§ Aim of the exercise:
Write the entries out again exactly as they stand, but without the pictures.

═══ Data excerpts ═══

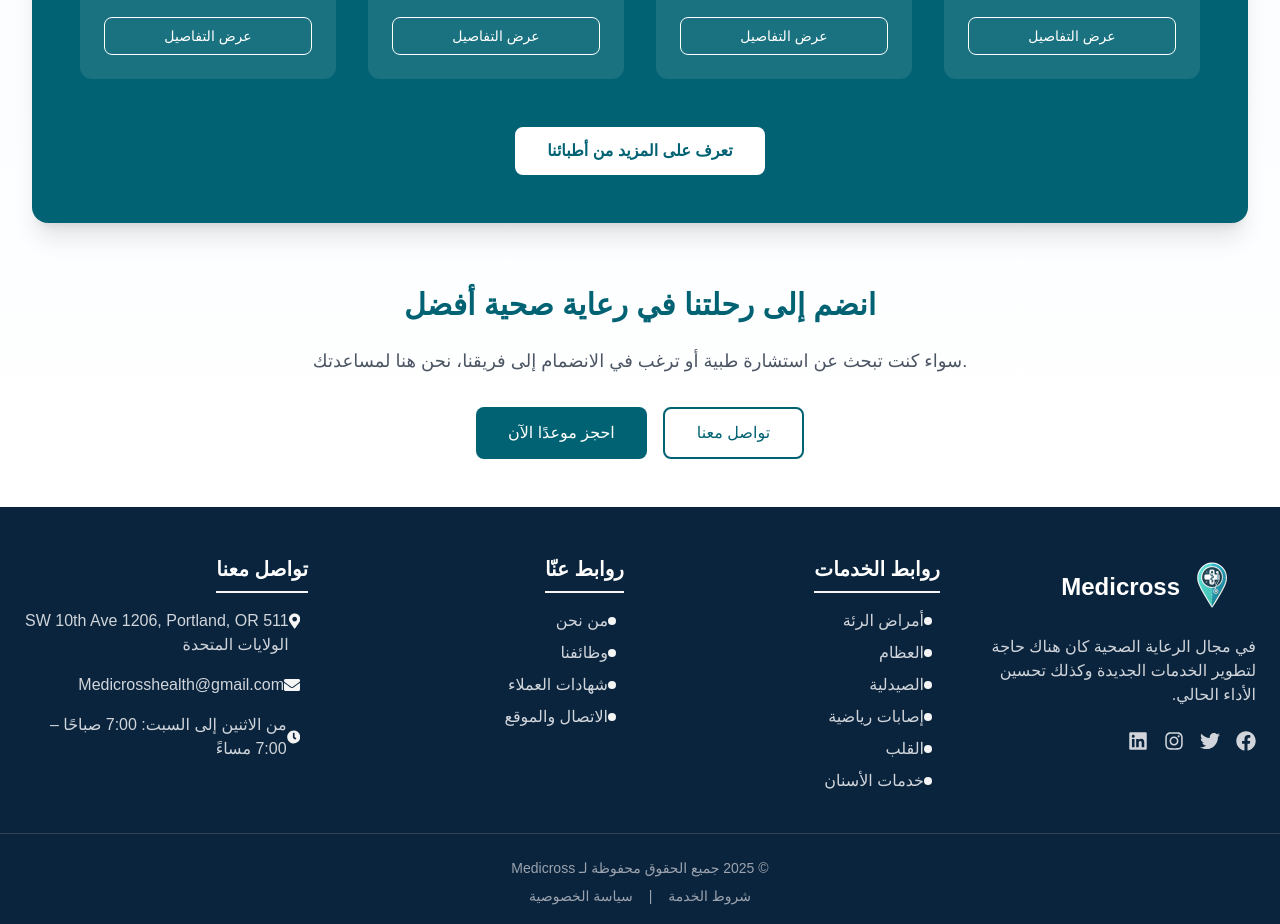
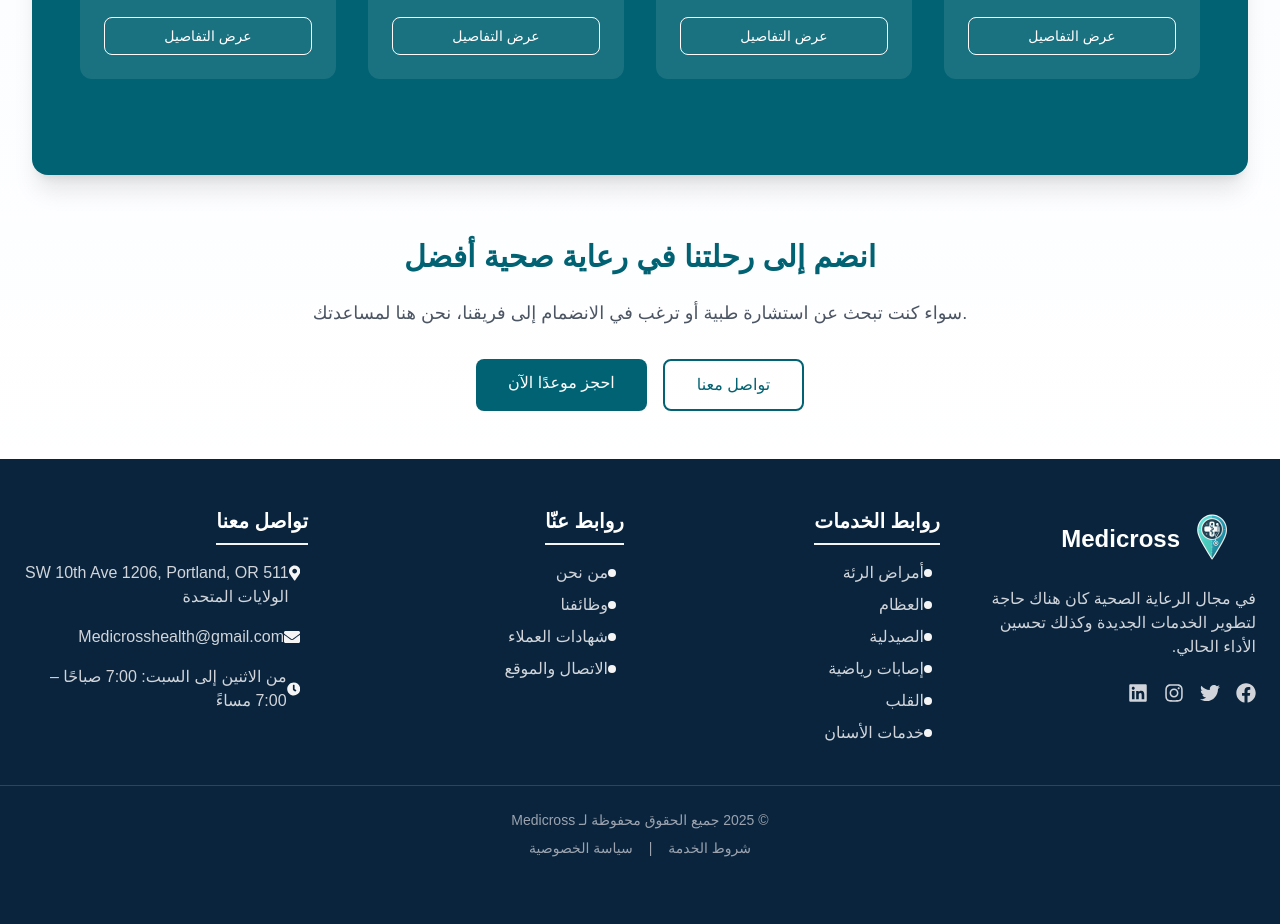
Before and after one commit to devNoraashraf/FinalProject, a React (Vite) app: page /about in a window 1280 px wide. Shown: the part 1722-2646 px from the top of the page. Built offline with nearby package versions, Linux system fonts and the light colour scheme.

Commit message:
حفظ التعديلات على About.jsx

```diff
--- a/src/Pages/About.jsx
+++ b/src/Pages/About.jsx
@@ -1,6 +1,7 @@
 import React from "react";
 import { FaClinicMedical, FaUserMd, FaHeartbeat, FaHandsHelping, FaStethoscope } from "react-icons/fa";
 import { GiHealthNormal } from "react-icons/gi";
+import { Link } from "react-router-dom";
 
 function About() {
   return (
@@ -145,9 +146,7 @@ function About() {
             </div>
 
             <div className="text-center mt-12">
-              <button className="px-8 py-3 bg-white text-[#006272] rounded-lg hover:bg-gray-100 font-semibold transition-colors">
-                تعرف على المزيد من أطبائنا
-              </button>
+
             </div>
           </div>
         </div>
@@ -159,12 +158,18 @@ function About() {
             سواء كنت تبحث عن استشارة طبية أو ترغب في الانضمام إلى فريقنا، نحن هنا لمساعدتك.
           </p>
           <div className="flex flex-col sm:flex-row justify-center gap-4">
-            <button className="px-8 py-3 bg-[#006272] text-white rounded-lg hover:bg-[#004d5a] transition-colors font-medium">
+            <Link
+              to="/booking" // حجز موعد
+              className="px-8 py-3 bg-[#006272] text-white rounded-lg hover:bg-[#004d5a] transition-colors font-medium text-center"
+            >
               احجز موعدًا الآن
-            </button>
-            <button className="px-8 py-3 border-2 border-[#006272] text-[#006272] rounded-lg hover:bg-[#006272]/10 transition-colors font-medium">
+            </Link>
+            <Link
+              to="/ContactUs" // تواصل معنا
+              className="px-8 py-3 border-2 border-[#006272] text-[#006272] rounded-lg hover:bg-[#006272]/10 transition-colors font-medium text-center"
+            >
               تواصل معنا
-            </button>
+            </Link>
           </div>
         </div>
       </div>
```
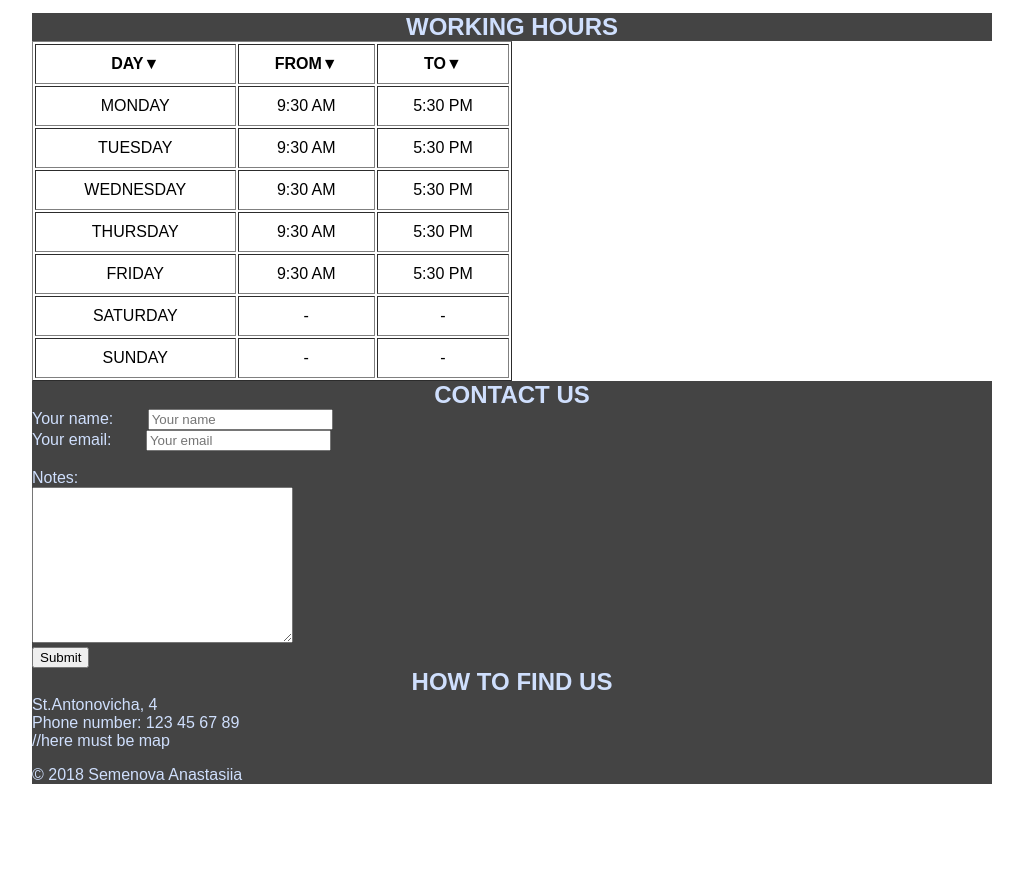
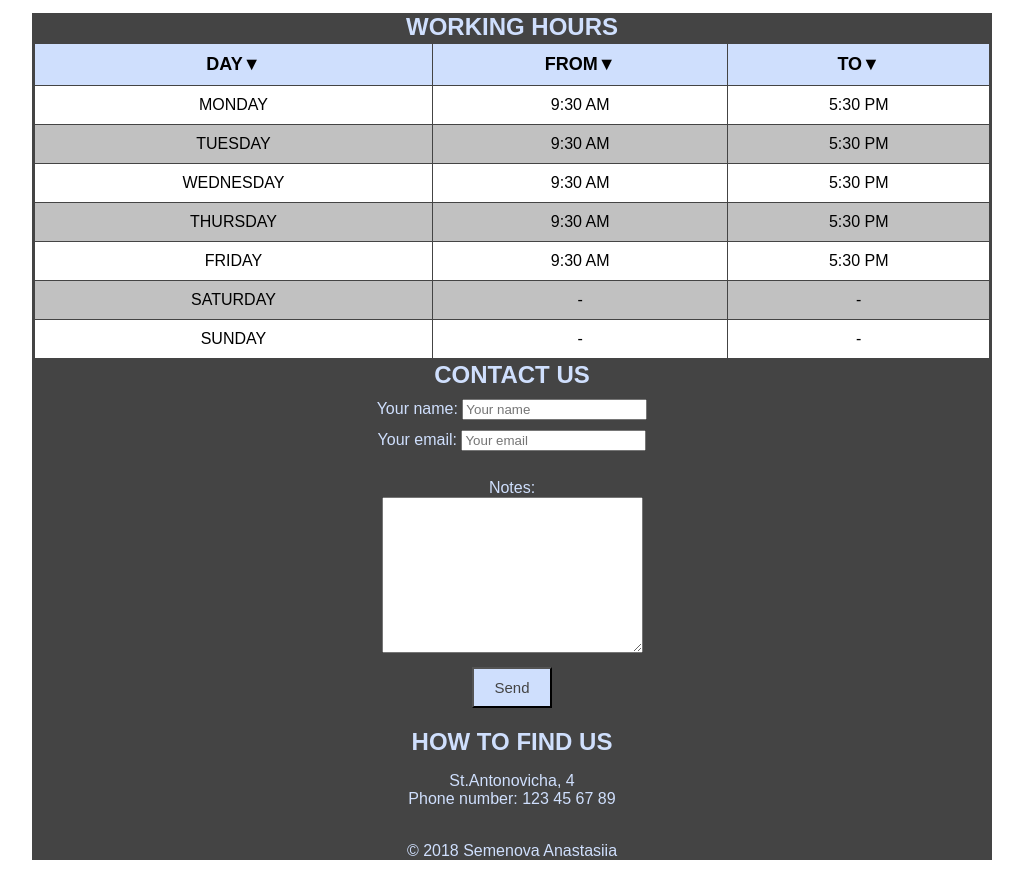
Before and after one commit to SemenovaAnastasiia/html-layout, a plain HTML site: page index.html in a window 1280 px wide. Shown: the part 1130-2006 px from the top of the page, without its empty margins (128-1151 px from the left). Before the commit the page ends 1930 px from the top, so only its background shows below. Drawn offline with Linux system fonts and the light colour scheme; a web font is replaced by a local one.

Commit message:
finished css

```diff
--- a/css/index.css
+++ b/css/index.css
@@ -36,19 +36,15 @@ body {
 }
 
 .eye-laser-photo {
-	position	: absolute;
-	height		: 130px;
-	width		: 200px;
+	position: absolute;
+	height: 130px;
+	width: 200px;
 	margin: 0px;
-}
-.eye-laser-photo img {
-	position	: absolute;
-	margin: 0px;
-
 }
 
 
-@media (min-width: 500px) {
+
+@media (min-width: 600px) {
     .header-nav {
         align-items: center;
         flex: 1;
@@ -141,13 +137,53 @@ body {
     }
 }
 
+table {
+    width: 960px;
+    margin: auto;
+  border-collapse: collapse;
+  border-top: 3px solid #444444;
+  border-left: 3px solid #444444;
+  border-right: 3px solid #444444;
+  border-bottom: 3px solid #444444;
+ }
+
+table td, table th {
+  padding: 10px;
+}
+table th {
+  text-align: center;
+  font-size: 18px;
+  background: #cfdffd;
+}
+table tr:nth-child(2n) {
+  background: #c1c1c1;
+}
+table td:last-of-type {
+  text-align: center;
+}
+
+
 .footer{
     color: #cfdffd;
-    text-align: left;
+    text-align: center;
     background-color: #444444;
     margin: 0px;
 }
 
-.form label{
-    margin-right: 30px;
+.form{
+    margin: 10px auto 0;
+    text-align: center;
 }
+
+input{
+    margin-bottom: 10px;
+}
+
+.submit{
+    padding: 10px 20px;
+    margin: 10px 0 20px 0;
+    font-size: 15px;
+    color: #444444;
+    background-color: #cfdffd;
+
+}
--- a/index.html
+++ b/index.html
@@ -32,9 +32,7 @@
         <h2 class="title">CLINIC</h2>
 
         <div class="banner">
-            <p>
-                med.in is an Eye Clinic of Lviv which provides comprehensive vision care for patients. We focus on one thing – your vision. Our multi-specialty team and advanced technology ensure your vision is protected for a lifetime.
-            </p>
+
         </div>
 
         <h2 class="title">OUR SERVISES</h2>
@@ -73,7 +71,7 @@
 
         <h2 class="title">WORKING HOURS</h2>
         <div>
-            <table border="1" width="50%" cellpadding="10">
+            <table border="1" width="50%" cellpadding="10" cellspacing="10">
                 <thead>
                     <tr>
                         <th>DAY▼</th>
@@ -139,16 +137,21 @@
                         <textarea name="message" rows="10" cols="30">
                 </textarea>
                         <br>
-                        <input type="submit">
+                        <input class="submit" type="submit" name="submit" value="Send">
                     </form>
                 </div>
 
             </div>
 
             <h2 class="title">HOW TO FIND US</h2>
-            St.Antonovicha, 4<br> Phone number: 123 45 67 89<br> //here must be map
-            <br>
-            <p>&copy; 2018 Semenova Anastasiia</p>
+            <class="place">
+                <p>
+                    St.Antonovicha, 4<br> Phone number: 123 45 67 89<br>
+                    <br>
+                    <p>&copy; 2018 Semenova Anastasiia</p>
+                </p>
+                </class>
+
         </div>
 
     </footer>
```
Also changed, not shown: laser.html (+3 -3 lines), our-specialists.html (+1 -1 lines), prices.html (+5 -3 lines), recording.html (+3 -1 lines), img/laser.jpg.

═══

§ Answer below:
Before and after one commit to devNoraashraf/FinalProject, a React (Vite) app: page /about in a window 1280 px wide. Shown: the part 1722-2646 px from the top of the page. Built offline with nearby package versions, Linux system fonts and the light colour scheme.

Commit message:
حفظ التعديلات على About.jsx

```diff
--- a/src/Pages/About.jsx
+++ b/src/Pages/About.jsx
@@ -1,6 +1,7 @@
 import React from "react";
 import { FaClinicMedical, FaUserMd, FaHeartbeat, FaHandsHelping, FaStethoscope } from "react-icons/fa";
 import { GiHealthNormal } from "react-icons/gi";
+import { Link } from "react-router-dom";
 
 function About() {
   return (
@@ -145,9 +146,7 @@ function About() {
             </div>
 
             <div className="text-center mt-12">
-              <button className="px-8 py-3 bg-white text-[#006272] rounded-lg hover:bg-gray-100 font-semibold transition-colors">
-                تعرف على المزيد من أطبائنا
-              </button>
+
             </div>
           </div>
         </div>
@@ -159,12 +158,18 @@ function About() {
             سواء كنت تبحث عن استشارة طبية أو ترغب في الانضمام إلى فريقنا، نحن هنا لمساعدتك.
           </p>
           <div className="flex flex-col sm:flex-row justify-center gap-4">
-            <button className="px-8 py-3 bg-[#006272] text-white rounded-lg hover:bg-[#004d5a] transition-colors font-medium">
+            <Link
+              to="/booking" // حجز موعد
+              className="px-8 py-3 bg-[#006272] text-white rounded-lg hover:bg-[#004d5a] transition-colors font-medium text-center"
+            >
               احجز موعدًا الآن
-            </button>
-            <button className="px-8 py-3 border-2 border-[#006272] text-[#006272] rounded-lg hover:bg-[#006272]/10 transition-colors font-medium">
+            </Link>
+            <Link
+              to="/ContactUs" // تواصل معنا
+              className="px-8 py-3 border-2 border-[#006272] text-[#006272] rounded-lg hover:bg-[#006272]/10 transition-colors font-medium text-center"
+            >
               تواصل معنا
-            </button>
+            </Link>
           </div>
         </div>
       </div>
```
Before and after one commit to SemenovaAnastasiia/html-layout, a plain HTML site: page index.html in a window 1280 px wide. Shown: the part 1130-2006 px from the top of the page, without its empty margins (128-1151 px from the left). Before the commit the page ends 1930 px from the top, so only its background shows below. Drawn offline with Linux system fonts and the light colour scheme; a web font is replaced by a local one.

Commit message:
finished css

```diff
--- a/css/index.css
+++ b/css/index.css
@@ -36,19 +36,15 @@ body {
 }
 
 .eye-laser-photo {
-	position	: absolute;
-	height		: 130px;
-	width		: 200px;
+	position: absolute;
+	height: 130px;
+	width: 200px;
 	margin: 0px;
-}
-.eye-laser-photo img {
-	position	: absolute;
-	margin: 0px;
-
 }
 
 
-@media (min-width: 500px) {
+
+@media (min-width: 600px) {
     .header-nav {
         align-items: center;
         flex: 1;
@@ -141,13 +137,53 @@ body {
     }
 }
 
+table {
+    width: 960px;
+    margin: auto;
+  border-collapse: collapse;
+  border-top: 3px solid #444444;
+  border-left: 3px solid #444444;
+  border-right: 3px solid #444444;
+  border-bottom: 3px solid #444444;
+ }
+
+table td, table th {
+  padding: 10px;
+}
+table th {
+  text-align: center;
+  font-size: 18px;
+  background: #cfdffd;
+}
+table tr:nth-child(2n) {
+  background: #c1c1c1;
+}
+table td:last-of-type {
+  text-align: center;
+}
+
+
 .footer{
     color: #cfdffd;
-    text-align: left;
+    text-align: center;
     background-color: #444444;
     margin: 0px;
 }
 
-.form label{
-    margin-right: 30px;
+.form{
+    margin: 10px auto 0;
+    text-align: center;
 }
+
+input{
+    margin-bottom: 10px;
+}
+
+.submit{
+    padding: 10px 20px;
+    margin: 10px 0 20px 0;
+    font-size: 15px;
+    color: #444444;
+    background-color: #cfdffd;
+
+}
--- a/index.html
+++ b/index.html
@@ -32,9 +32,7 @@
         <h2 class="title">CLINIC</h2>
 
         <div class="banner">
-            <p>
-                med.in is an Eye Clinic of Lviv which provides comprehensive vision care for patients. We focus on one thing – your vision. Our multi-specialty team and advanced technology ensure your vision is protected for a lifetime.
-            </p>
+
         </div>
 
         <h2 class="title">OUR SERVISES</h2>
@@ -73,7 +71,7 @@
 
         <h2 class="title">WORKING HOURS</h2>
         <div>
-            <table border="1" width="50%" cellpadding="10">
+            <table border="1" width="50%" cellpadding="10" cellspacing="10">
                 <thead>
                     <tr>
                         <th>DAY▼</th>
@@ -139,16 +137,21 @@
                         <textarea name="message" rows="10" cols="30">
                 </textarea>
                         <br>
-                        <input type="submit">
+                        <input class="submit" type="submit" name="submit" value="Send">
                     </form>
                 </div>
 
             </div>
 
             <h2 class="title">HOW TO FIND US</h2>
-            St.Antonovicha, 4<br> Phone number: 123 45 67 89<br> //here must be map
-            <br>
-            <p>&copy; 2018 Semenova Anastasiia</p>
+            <class="place">
+                <p>
+                    St.Antonovicha, 4<br> Phone number: 123 45 67 89<br>
+                    <br>
+                    <p>&copy; 2018 Semenova Anastasiia</p>
+                </p>
+                </class>
+
         </div>
 
     </footer>
```
Also changed, not shown: laser.html (+3 -3 lines), our-specialists.html (+1 -1 lines), prices.html (+5 -3 lines), recording.html (+3 -1 lines), img/laser.jpg.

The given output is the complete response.